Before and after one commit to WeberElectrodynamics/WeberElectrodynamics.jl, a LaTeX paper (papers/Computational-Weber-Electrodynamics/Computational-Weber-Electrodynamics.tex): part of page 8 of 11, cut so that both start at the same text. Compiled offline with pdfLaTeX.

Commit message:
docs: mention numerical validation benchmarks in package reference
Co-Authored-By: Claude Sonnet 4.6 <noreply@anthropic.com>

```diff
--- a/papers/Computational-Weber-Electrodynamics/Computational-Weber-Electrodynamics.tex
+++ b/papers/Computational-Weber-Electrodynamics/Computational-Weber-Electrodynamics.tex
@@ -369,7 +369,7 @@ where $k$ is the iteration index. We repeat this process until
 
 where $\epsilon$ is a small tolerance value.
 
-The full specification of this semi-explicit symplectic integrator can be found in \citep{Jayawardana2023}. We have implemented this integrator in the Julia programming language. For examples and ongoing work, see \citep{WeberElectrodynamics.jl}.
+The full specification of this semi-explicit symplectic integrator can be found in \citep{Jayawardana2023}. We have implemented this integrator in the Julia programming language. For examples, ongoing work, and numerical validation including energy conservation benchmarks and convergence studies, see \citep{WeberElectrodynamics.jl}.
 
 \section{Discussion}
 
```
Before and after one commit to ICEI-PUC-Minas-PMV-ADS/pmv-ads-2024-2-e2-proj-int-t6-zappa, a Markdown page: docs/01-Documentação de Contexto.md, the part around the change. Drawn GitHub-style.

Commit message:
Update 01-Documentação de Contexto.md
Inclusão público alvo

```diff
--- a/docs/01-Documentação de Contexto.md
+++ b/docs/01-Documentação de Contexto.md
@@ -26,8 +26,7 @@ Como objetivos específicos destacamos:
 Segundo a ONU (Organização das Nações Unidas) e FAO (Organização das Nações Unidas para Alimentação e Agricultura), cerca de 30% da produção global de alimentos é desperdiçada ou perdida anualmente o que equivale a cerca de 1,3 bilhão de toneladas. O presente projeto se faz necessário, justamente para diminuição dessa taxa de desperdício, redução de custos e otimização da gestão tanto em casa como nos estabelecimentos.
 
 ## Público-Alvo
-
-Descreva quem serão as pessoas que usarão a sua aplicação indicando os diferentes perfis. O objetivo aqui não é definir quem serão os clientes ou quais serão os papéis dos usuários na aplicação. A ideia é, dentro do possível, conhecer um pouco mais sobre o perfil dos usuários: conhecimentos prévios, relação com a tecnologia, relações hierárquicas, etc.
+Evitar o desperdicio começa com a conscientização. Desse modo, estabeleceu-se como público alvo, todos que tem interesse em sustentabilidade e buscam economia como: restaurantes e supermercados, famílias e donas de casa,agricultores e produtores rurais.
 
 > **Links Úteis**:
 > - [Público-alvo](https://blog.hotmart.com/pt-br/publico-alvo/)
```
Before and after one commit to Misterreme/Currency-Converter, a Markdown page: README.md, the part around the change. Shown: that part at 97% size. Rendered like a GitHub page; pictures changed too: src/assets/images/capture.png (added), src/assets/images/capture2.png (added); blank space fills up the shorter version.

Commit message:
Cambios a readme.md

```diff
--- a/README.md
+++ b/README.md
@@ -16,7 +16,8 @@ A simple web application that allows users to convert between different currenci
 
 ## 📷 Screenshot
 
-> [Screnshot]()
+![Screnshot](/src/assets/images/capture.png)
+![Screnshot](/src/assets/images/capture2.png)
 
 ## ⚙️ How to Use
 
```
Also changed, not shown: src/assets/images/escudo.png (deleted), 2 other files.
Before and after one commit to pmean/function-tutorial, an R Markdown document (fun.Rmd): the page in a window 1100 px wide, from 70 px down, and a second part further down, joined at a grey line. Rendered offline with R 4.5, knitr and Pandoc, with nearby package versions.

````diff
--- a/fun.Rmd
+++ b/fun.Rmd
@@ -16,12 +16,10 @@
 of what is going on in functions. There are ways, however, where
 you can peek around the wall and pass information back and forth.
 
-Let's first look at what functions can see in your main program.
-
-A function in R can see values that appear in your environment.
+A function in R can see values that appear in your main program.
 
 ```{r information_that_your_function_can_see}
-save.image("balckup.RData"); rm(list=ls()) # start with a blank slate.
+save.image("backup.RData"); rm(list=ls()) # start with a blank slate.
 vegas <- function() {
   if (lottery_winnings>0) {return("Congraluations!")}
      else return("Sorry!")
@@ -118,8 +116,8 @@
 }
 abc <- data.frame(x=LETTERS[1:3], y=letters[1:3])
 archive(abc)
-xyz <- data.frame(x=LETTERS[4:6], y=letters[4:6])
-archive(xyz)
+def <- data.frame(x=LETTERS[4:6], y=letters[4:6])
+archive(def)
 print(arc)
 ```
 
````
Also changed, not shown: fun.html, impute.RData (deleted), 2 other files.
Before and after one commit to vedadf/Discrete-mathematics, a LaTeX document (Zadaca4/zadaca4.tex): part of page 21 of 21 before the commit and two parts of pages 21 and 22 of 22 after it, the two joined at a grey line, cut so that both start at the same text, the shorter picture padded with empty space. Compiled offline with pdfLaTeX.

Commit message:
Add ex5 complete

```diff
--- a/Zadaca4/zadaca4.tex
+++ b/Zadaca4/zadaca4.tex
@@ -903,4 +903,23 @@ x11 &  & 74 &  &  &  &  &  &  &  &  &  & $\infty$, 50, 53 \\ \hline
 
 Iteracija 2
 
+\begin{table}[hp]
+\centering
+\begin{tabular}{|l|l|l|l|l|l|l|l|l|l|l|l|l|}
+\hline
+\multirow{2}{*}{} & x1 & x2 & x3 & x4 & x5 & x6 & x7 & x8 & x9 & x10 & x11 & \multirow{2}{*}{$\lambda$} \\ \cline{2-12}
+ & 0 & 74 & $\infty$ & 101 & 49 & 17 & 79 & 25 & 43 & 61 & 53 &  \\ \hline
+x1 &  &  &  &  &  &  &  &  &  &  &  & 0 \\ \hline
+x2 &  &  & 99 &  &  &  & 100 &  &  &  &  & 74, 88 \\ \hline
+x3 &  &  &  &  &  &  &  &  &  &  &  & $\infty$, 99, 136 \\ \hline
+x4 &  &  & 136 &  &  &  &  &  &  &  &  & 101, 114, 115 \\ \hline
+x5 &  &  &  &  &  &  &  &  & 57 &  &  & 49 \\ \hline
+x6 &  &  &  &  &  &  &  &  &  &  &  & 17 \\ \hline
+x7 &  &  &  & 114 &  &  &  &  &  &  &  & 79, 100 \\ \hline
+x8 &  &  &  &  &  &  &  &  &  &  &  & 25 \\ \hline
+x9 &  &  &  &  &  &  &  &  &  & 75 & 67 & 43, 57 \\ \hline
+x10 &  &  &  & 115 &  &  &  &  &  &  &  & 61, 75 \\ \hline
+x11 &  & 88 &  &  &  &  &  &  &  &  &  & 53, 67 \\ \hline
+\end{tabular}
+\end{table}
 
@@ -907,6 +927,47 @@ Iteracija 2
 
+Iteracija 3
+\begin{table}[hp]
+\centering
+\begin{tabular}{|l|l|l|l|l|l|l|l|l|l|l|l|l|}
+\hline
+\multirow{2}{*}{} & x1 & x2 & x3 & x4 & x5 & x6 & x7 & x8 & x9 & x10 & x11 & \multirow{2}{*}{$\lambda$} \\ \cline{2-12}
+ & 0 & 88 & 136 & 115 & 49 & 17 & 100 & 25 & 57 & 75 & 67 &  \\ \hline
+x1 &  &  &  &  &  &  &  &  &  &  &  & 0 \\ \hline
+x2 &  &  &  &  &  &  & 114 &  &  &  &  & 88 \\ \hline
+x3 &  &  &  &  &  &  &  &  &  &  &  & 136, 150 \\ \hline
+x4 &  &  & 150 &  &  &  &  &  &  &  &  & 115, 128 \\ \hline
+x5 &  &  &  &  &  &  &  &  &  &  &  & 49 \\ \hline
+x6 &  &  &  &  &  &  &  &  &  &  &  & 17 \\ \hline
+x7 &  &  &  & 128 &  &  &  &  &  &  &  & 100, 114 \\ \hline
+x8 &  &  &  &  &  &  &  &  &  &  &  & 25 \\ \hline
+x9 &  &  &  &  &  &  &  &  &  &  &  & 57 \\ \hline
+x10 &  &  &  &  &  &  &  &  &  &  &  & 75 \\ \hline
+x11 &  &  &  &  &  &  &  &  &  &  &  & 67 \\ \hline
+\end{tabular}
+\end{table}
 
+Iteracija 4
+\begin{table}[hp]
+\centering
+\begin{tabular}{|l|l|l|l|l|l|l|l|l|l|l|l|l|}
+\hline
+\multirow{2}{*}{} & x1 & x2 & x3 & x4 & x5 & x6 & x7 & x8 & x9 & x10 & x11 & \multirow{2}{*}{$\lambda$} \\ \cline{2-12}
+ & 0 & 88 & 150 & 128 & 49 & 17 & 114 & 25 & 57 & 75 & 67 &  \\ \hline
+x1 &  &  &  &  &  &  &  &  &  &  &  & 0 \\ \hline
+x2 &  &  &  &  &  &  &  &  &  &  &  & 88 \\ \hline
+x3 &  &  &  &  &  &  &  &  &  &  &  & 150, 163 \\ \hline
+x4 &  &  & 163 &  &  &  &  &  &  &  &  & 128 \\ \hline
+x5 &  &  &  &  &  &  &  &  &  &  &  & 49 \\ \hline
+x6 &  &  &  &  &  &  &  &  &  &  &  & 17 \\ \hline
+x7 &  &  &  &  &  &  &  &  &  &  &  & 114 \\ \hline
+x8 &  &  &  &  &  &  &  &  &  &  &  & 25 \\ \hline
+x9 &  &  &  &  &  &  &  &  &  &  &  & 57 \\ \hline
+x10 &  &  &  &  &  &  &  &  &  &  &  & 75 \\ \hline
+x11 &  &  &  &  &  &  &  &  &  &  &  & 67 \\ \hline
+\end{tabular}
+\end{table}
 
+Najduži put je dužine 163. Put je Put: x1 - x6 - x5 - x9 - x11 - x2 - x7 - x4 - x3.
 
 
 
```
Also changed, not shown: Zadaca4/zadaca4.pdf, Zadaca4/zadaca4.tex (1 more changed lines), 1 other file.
___
Your instructions: Note how many lines of the material hold the word "WeberElectrodynamics", then state that number alone.

Reply: 3